“Well, nothing has to be the end,” I point out. “It can be a hiatus or an evolution. It makes sense to have a ‘reunion’ tour when that’s what it is.”
He nods carefully, “When that’s what it was… exactly. Exactly. And everything goes in steps. I hate 99% of reunion bands, I hate it. I didn’t want to be part of it. I was probably the guy who dragged his feet the most in doing this, and I’ve got to say it exceeded my expectations 100%. It was much better than my best case scenario, and my worst case didn’t even come into play.”
Regardless of whether this reunion tour is the end of the band or not, there is no doubt that there are a lot of preparations to make for their remaining two shows in LA and the finale in Santiago. Though Gould notes that in the end they will just try and do their best for those shows, he does hope to do many new things, including adding some new songs to the setlist. Up for contention are Angel Dust favorites “Crack Hitler” and “A Small Victory”, with the latter being one of the more elusive songs to play live.
“‘A Small Victory’ can be very difficult. Just to get the pace right to where it feels natural.

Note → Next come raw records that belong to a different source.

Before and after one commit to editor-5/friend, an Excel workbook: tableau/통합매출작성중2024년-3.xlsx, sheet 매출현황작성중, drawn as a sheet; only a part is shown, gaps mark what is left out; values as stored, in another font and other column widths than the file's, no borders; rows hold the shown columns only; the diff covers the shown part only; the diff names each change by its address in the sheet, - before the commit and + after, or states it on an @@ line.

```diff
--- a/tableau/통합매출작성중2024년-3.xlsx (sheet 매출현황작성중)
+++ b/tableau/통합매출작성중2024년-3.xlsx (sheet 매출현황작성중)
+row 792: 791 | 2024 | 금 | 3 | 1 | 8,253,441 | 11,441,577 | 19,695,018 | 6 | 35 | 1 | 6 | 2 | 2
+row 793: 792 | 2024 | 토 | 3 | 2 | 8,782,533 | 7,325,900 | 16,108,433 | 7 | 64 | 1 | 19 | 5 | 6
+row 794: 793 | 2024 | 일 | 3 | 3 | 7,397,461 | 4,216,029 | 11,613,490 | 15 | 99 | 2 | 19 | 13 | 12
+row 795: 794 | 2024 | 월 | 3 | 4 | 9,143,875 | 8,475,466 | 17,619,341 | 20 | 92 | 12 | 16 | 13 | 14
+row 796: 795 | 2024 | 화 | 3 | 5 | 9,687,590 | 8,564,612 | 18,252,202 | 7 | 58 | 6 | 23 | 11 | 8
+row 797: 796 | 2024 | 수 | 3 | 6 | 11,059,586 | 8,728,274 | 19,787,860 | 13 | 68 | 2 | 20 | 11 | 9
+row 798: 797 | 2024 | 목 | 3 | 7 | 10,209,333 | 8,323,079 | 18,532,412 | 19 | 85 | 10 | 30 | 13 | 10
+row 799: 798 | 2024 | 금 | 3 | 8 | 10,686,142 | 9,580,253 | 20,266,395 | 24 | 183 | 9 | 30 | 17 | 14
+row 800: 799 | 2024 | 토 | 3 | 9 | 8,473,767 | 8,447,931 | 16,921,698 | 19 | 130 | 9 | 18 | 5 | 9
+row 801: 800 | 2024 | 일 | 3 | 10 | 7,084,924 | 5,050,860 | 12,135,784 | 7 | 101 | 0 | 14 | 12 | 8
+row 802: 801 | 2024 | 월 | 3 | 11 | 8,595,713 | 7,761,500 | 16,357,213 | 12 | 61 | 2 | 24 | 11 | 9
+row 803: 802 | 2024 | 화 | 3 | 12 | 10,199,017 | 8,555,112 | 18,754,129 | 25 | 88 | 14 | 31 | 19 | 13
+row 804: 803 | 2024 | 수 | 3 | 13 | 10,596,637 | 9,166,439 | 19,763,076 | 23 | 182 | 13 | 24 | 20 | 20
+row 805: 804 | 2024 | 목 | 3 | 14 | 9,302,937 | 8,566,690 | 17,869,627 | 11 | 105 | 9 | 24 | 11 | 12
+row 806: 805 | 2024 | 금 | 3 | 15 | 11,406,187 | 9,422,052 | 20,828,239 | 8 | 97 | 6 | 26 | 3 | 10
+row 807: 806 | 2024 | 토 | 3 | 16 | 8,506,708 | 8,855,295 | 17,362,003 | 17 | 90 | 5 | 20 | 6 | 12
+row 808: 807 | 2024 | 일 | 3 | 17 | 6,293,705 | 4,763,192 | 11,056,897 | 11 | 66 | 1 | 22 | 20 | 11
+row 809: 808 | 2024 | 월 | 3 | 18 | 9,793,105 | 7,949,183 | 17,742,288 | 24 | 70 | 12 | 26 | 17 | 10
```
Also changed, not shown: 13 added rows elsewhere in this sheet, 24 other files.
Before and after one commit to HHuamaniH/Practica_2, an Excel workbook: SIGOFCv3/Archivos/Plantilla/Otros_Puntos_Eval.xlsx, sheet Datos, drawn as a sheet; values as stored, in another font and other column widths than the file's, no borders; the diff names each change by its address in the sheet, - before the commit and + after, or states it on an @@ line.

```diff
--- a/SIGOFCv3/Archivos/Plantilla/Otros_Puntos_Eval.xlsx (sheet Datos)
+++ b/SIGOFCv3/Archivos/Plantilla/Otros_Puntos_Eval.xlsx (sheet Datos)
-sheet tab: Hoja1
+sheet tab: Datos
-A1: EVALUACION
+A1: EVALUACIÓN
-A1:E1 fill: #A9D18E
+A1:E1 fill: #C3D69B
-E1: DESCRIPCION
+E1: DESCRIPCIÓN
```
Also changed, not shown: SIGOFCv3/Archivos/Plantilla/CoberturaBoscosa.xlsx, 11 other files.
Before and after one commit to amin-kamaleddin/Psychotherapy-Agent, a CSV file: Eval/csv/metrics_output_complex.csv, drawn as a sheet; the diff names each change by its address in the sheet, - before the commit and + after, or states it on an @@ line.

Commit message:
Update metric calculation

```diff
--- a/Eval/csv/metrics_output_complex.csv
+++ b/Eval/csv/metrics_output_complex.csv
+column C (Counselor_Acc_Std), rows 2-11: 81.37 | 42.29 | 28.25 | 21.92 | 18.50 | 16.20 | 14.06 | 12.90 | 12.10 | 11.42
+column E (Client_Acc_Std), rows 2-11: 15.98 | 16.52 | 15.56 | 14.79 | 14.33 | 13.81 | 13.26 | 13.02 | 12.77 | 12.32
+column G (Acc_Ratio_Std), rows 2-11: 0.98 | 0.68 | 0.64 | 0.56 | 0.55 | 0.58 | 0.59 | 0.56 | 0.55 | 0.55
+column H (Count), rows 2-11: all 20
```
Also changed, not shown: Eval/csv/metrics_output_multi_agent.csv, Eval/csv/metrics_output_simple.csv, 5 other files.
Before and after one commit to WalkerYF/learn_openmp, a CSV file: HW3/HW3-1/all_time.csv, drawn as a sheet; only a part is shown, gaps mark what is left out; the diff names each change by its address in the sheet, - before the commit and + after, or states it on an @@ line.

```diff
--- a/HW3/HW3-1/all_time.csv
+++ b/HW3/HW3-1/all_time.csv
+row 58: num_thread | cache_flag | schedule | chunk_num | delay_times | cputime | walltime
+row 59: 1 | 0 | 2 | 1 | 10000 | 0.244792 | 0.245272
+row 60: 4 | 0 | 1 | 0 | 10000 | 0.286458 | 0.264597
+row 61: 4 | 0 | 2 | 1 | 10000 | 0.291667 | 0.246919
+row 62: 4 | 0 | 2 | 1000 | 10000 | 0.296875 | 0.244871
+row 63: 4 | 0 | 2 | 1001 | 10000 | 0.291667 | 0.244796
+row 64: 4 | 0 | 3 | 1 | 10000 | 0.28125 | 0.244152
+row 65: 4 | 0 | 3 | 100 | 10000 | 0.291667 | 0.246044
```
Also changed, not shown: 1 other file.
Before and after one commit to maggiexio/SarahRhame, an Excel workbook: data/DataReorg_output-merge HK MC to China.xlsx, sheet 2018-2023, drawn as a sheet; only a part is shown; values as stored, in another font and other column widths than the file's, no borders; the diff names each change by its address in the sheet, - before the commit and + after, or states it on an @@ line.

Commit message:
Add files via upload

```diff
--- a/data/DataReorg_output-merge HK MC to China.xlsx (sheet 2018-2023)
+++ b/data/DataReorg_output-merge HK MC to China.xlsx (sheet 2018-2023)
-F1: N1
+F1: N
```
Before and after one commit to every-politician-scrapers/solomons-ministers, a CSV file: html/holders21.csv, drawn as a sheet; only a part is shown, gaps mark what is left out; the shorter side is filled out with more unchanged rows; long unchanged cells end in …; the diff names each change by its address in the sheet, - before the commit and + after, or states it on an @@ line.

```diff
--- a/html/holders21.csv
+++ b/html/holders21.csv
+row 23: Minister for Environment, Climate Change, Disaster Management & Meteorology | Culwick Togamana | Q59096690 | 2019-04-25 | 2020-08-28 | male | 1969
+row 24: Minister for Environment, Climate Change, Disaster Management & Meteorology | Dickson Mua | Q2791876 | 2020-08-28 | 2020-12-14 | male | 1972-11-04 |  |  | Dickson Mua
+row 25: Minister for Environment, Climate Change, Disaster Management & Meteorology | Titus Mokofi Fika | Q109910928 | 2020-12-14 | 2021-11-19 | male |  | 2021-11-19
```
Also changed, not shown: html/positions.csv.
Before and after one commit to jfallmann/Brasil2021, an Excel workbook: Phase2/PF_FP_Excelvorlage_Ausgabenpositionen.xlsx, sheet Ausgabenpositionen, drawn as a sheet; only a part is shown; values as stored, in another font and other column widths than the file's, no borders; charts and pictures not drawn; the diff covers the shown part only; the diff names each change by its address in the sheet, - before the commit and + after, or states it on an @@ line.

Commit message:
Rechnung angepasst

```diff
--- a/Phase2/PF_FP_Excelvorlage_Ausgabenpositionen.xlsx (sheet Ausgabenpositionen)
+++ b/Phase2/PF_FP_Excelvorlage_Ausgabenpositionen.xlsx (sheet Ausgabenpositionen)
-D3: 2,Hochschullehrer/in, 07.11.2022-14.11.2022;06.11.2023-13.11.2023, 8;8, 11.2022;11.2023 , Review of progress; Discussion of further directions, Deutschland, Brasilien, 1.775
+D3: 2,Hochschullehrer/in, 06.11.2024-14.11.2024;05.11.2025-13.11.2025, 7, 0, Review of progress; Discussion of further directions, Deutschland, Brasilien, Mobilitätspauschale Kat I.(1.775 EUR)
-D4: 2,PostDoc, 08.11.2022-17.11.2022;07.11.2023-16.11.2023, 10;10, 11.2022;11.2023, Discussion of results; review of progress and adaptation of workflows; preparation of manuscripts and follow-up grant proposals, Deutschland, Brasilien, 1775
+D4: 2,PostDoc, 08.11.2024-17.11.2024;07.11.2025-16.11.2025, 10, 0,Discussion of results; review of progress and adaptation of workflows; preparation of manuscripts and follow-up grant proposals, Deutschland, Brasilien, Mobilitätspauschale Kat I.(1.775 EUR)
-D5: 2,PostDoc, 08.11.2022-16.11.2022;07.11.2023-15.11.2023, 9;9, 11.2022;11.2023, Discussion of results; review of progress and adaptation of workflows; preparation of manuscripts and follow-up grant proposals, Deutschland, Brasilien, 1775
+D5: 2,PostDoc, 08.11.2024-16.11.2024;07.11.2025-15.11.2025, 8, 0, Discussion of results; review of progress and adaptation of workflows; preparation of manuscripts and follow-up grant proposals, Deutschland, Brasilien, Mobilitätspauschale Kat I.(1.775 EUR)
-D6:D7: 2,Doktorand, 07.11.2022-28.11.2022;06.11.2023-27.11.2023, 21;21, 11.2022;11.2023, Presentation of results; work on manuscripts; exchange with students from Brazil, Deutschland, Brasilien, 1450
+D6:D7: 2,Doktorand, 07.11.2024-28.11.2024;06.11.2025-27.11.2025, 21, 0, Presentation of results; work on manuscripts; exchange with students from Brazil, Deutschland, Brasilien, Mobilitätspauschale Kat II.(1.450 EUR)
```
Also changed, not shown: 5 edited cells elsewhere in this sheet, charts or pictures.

It’s an odd tempo… it’s a real burden and becomes a rock to carry. But when it’s right at the right time, it’s good. We work on it at rehearsals a lot even though we don’t play it live. When it feels like the right time, we’ll go ahead and do it, boom, spontaneously.”
As for songs by other bands, currently Gould is influenced by a wide range of music.
“I look for things that give me a little authenticity. I’m a little less judgmental now. It used to be this kind of music had to be heavy, it had to have this, it had to have its compartments. I’m actually going for more popular things if I feel like it is authentic. I’m a little more open as far as what I am willing to accept, but it’s a little harder to find what I am looking for, if that makes any sense.”
In the last couple of years, Gould says he’s been listening almost exclusively to Balkan music. The odd rhythms and energies from Serbian, Macedonian, and Bosnian bands has musically been a “whole new way of thinking” for him. It makes sense then that his record label, Koolarrow, more or less specializes in producing a variety of eclectic and exotic acts from all around the world.
“What I really want to try and emphasize is these bands and where they are coming from and the context – it’s not going to be one kind of music,” he says. “It’s easier to sell music when it all fits together musically, but this isn’t that at all, it’s kind of all over the place. But where these guys are coming from and their context is totally for real. And the deeper you want to dig, the more interesting it is. So here is a starting point, and it’s a good story. All these bands, no matter how different they are, they all end up liking each other because they are all doing the same thing. So, I see it is as a kind of community that I like to be part of, and now that I am starting to do music, I can fit into that as well. I’m starting to see how interesting it is, because there is a lot of cross-pollination potential. I am totally stoked to be putting them out.”